Records from a data collection
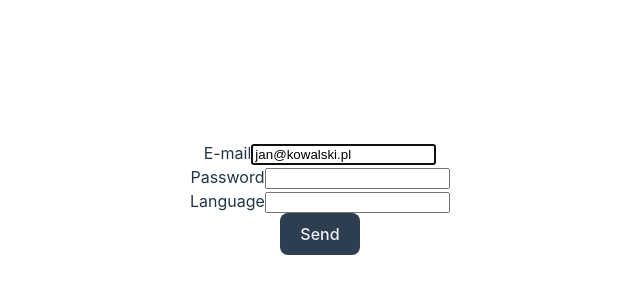
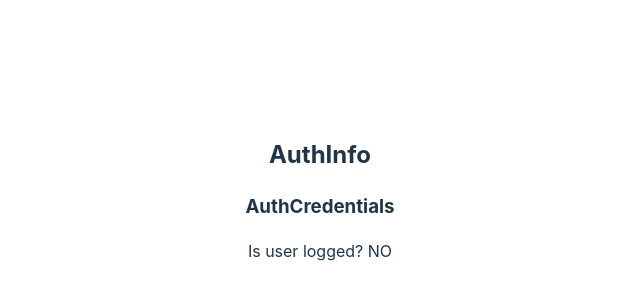
Before and after one commit to patrykomiotek/ocdkrkapp, a React (Vite) app: page / in a window 1280 px wide. Shown: the part 202-502 px from the top of the page, without its empty margins (320-960 px from the left). Built offline with nearby package versions, Linux system fonts and the light colour scheme.

Commit message:
feat: contexts step 2

```diff
--- a/src/App.tsx
+++ b/src/App.tsx
@@ -7,6 +7,8 @@ import { RegistrationFormState } from "./components/RegistrationFormState";
 
 import { Text, Button, MagicButton } from "./ui";
 import { RegistrationPage } from "./pages/RegistrationPage";
+import { AuthInfo } from "./components/AuthContext/AuthInfo";
+import { AuthContext } from "./components/AuthContext/AuthContext";
 // import { Text } from "./ui/Text/Text";
 // import { Text as Kaczka } from "./ui/Text/Text";
 
@@ -33,11 +35,12 @@ function App() {
 
   return (
     <>
-      {/* <h1 className="text-3xl font-bold underline">
-        Hello world!
-      </h1> */}
       <div>
-        <RegistrationPage />
+        <AuthContext.Provider value={{ isLoggedIn: false }}>
+          <AuthInfo />
+        </AuthContext.Provider>
+
+        {/* <RegistrationPage /> */}
 
         {/* <MagicButton
           ref={buttonRef}
--- a/src/components/AuthContext/AuthCredentials.tsx
+++ b/src/components/AuthContext/AuthCredentials.tsx
@@ -5,7 +5,7 @@ export const AuthCredentials = () => {
   return (
     <div>
       <h3>AuthCredentials</h3>
-      <p>User is {context.isLoggedIn ? "YES" : "NO"}</p>
+      <p>Is user logged? {context.isLoggedIn ? "YES" : "NO"}</p>
     </div>
   );
 };
```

TASK DESCRIPTION:
Copy the entries above faithfully and omit every image.

ANSWER SPACE:
Before and after one commit to patrykomiotek/ocdkrkapp, a React (Vite) app: page / in a window 1280 px wide. Shown: the part 202-502 px from the top of the page, without its empty margins (320-960 px from the left). Built offline with nearby package versions, Linux system fonts and the light colour scheme.

Commit message:
feat: contexts step 2

```diff
--- a/src/App.tsx
+++ b/src/App.tsx
@@ -7,6 +7,8 @@ import { RegistrationFormState } from "./components/RegistrationFormState";
 
 import { Text, Button, MagicButton } from "./ui";
 import { RegistrationPage } from "./pages/RegistrationPage";
+import { AuthInfo } from "./components/AuthContext/AuthInfo";
+import { AuthContext } from "./components/AuthContext/AuthContext";
 // import { Text } from "./ui/Text/Text";
 // import { Text as Kaczka } from "./ui/Text/Text";
 
@@ -33,11 +35,12 @@ function App() {
 
   return (
     <>
-      {/* <h1 className="text-3xl font-bold underline">
-        Hello world!
-      </h1> */}
       <div>
-        <RegistrationPage />
+        <AuthContext.Provider value={{ isLoggedIn: false }}>
+          <AuthInfo />
+        </AuthContext.Provider>
+
+        {/* <RegistrationPage /> */}
 
         {/* <MagicButton
           ref={buttonRef}
--- a/src/components/AuthContext/AuthCredentials.tsx
+++ b/src/components/AuthContext/AuthCredentials.tsx
@@ -5,7 +5,7 @@ export const AuthCredentials = () => {
   return (
     <div>
       <h3>AuthCredentials</h3>
-      <p>User is {context.isLoggedIn ? "YES" : "NO"}</p>
+      <p>Is user logged? {context.isLoggedIn ? "YES" : "NO"}</p>
     </div>
   );
 };
```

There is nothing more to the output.